Saturday, June 26, 2010

Lost in Huntsville

(Oxfam International)

"Lost in Huntsville" is the caption for the above photo (still loving the big heads). It's a useful metaphor for yesterday's G8 goings on.

In particular, what to say about the results of Harper's maternal health initiative? That was a big part of yesterday's G8 news. He's getting some begrudging credit from many sources, for having raised the issue and for having achieved some results. The G8 put up $5 billion in the end, with Canada putting up $1.1 of that total. On top of the $5 billion, there's Gates Foundation money, UN foundation money and funds from other non-G8 nations that take the total up to about $7.3 billion.

The tenor of the coverage shows that the amount, particularly that raised within the G8, is nevertheless viewed as falling short: "G8 health pledges fall short of what's needed," and "Maternal health plan is something of a start," "G8 commitment to poor mothers and children not nearly enough, critics say," "PM musters $5B for maternal health plan."

Why Harper's effort has fallen short is debatable. Not enough leadership on the issue and too much distracting politicking on the bank tax? Harper's uncooperative position on the world stage in terms of climate change action coming home to roost? Changing world economic fortunes? If Harper and Obama really do have such a great working relationship, as we're being reminded this weekend, why then did the U.S. only give $1.3 billion over two years ("...subject to Congressional approval")? Barely more than we did and considering the size of their economy, that's surprising.

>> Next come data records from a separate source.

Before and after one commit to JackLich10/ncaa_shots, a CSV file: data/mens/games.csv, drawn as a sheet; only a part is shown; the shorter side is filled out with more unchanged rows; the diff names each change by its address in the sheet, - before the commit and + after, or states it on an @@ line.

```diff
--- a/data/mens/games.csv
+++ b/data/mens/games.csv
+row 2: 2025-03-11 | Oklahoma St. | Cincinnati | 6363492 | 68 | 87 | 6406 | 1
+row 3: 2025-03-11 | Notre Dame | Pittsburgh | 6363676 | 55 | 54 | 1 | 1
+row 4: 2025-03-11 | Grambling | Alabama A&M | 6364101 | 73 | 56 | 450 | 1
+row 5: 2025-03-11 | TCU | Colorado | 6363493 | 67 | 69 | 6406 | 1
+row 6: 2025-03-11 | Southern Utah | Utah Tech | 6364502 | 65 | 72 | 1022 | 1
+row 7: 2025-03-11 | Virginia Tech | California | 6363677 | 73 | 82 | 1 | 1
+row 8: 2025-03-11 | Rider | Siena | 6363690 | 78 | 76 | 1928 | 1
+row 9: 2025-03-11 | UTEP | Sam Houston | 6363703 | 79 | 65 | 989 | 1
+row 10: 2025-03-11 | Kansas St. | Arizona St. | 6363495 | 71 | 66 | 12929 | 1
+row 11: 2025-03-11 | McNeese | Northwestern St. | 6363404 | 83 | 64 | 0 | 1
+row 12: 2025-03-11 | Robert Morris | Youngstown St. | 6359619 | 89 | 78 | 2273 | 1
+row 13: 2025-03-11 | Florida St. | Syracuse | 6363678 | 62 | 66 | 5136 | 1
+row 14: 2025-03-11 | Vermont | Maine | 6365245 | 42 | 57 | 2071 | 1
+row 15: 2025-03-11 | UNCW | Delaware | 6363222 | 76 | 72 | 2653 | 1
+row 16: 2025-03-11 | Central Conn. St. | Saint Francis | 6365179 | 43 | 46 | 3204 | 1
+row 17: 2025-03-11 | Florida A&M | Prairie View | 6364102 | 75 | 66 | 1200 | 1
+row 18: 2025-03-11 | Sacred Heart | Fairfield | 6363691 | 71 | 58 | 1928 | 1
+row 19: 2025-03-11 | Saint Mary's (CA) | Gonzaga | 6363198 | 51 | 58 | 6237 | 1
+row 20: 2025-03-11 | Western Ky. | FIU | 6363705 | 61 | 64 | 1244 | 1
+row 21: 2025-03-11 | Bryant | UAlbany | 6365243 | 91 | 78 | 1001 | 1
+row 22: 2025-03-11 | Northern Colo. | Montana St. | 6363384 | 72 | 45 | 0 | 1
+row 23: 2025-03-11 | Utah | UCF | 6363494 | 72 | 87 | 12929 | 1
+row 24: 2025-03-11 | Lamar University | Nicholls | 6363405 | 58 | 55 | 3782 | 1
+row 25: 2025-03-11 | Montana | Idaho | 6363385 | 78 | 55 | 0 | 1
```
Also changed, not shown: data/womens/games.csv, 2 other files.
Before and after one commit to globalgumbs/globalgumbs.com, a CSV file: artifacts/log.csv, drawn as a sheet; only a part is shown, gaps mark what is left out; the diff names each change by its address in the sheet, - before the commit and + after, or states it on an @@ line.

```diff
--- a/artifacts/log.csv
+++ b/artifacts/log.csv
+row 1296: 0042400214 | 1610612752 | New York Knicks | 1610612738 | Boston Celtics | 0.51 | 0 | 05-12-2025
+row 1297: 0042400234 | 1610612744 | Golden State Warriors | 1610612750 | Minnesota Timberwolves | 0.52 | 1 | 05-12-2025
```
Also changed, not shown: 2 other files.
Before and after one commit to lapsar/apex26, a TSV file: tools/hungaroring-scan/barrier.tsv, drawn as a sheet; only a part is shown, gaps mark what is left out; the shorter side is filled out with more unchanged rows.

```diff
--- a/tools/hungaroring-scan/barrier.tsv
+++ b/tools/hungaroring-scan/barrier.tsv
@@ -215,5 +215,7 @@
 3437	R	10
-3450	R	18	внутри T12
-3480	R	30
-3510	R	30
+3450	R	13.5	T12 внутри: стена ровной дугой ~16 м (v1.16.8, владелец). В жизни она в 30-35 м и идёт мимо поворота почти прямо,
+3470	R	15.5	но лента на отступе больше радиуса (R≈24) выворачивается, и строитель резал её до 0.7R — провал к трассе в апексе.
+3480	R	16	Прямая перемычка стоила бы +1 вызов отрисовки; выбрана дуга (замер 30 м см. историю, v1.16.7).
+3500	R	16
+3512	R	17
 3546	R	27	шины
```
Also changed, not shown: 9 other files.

Other notes on the issue...there are concerns that Canada's contribution will lead to cuts in other foreign aid commitments in order to pay for the above amount. So the robbing Peter to pay Paul aspect of it may be self-defeating in terms of our contribution.

Further, in keeping with Harper government democratic protocol these days, regarding who gave what in the dollar contributions: "No overall breakdown was available," "Canadian officials refused to provide details of each country's contribution, but sources provided a rough breakdown...". Media have derived various contributions, but still, that the breakdown can't be officially released is typically bizarre.

Tough to be too critical with this issue given the subject matter. But on the bright side, at least Harper's managed to achieve some consensus thus far this weekend. The falling short thing.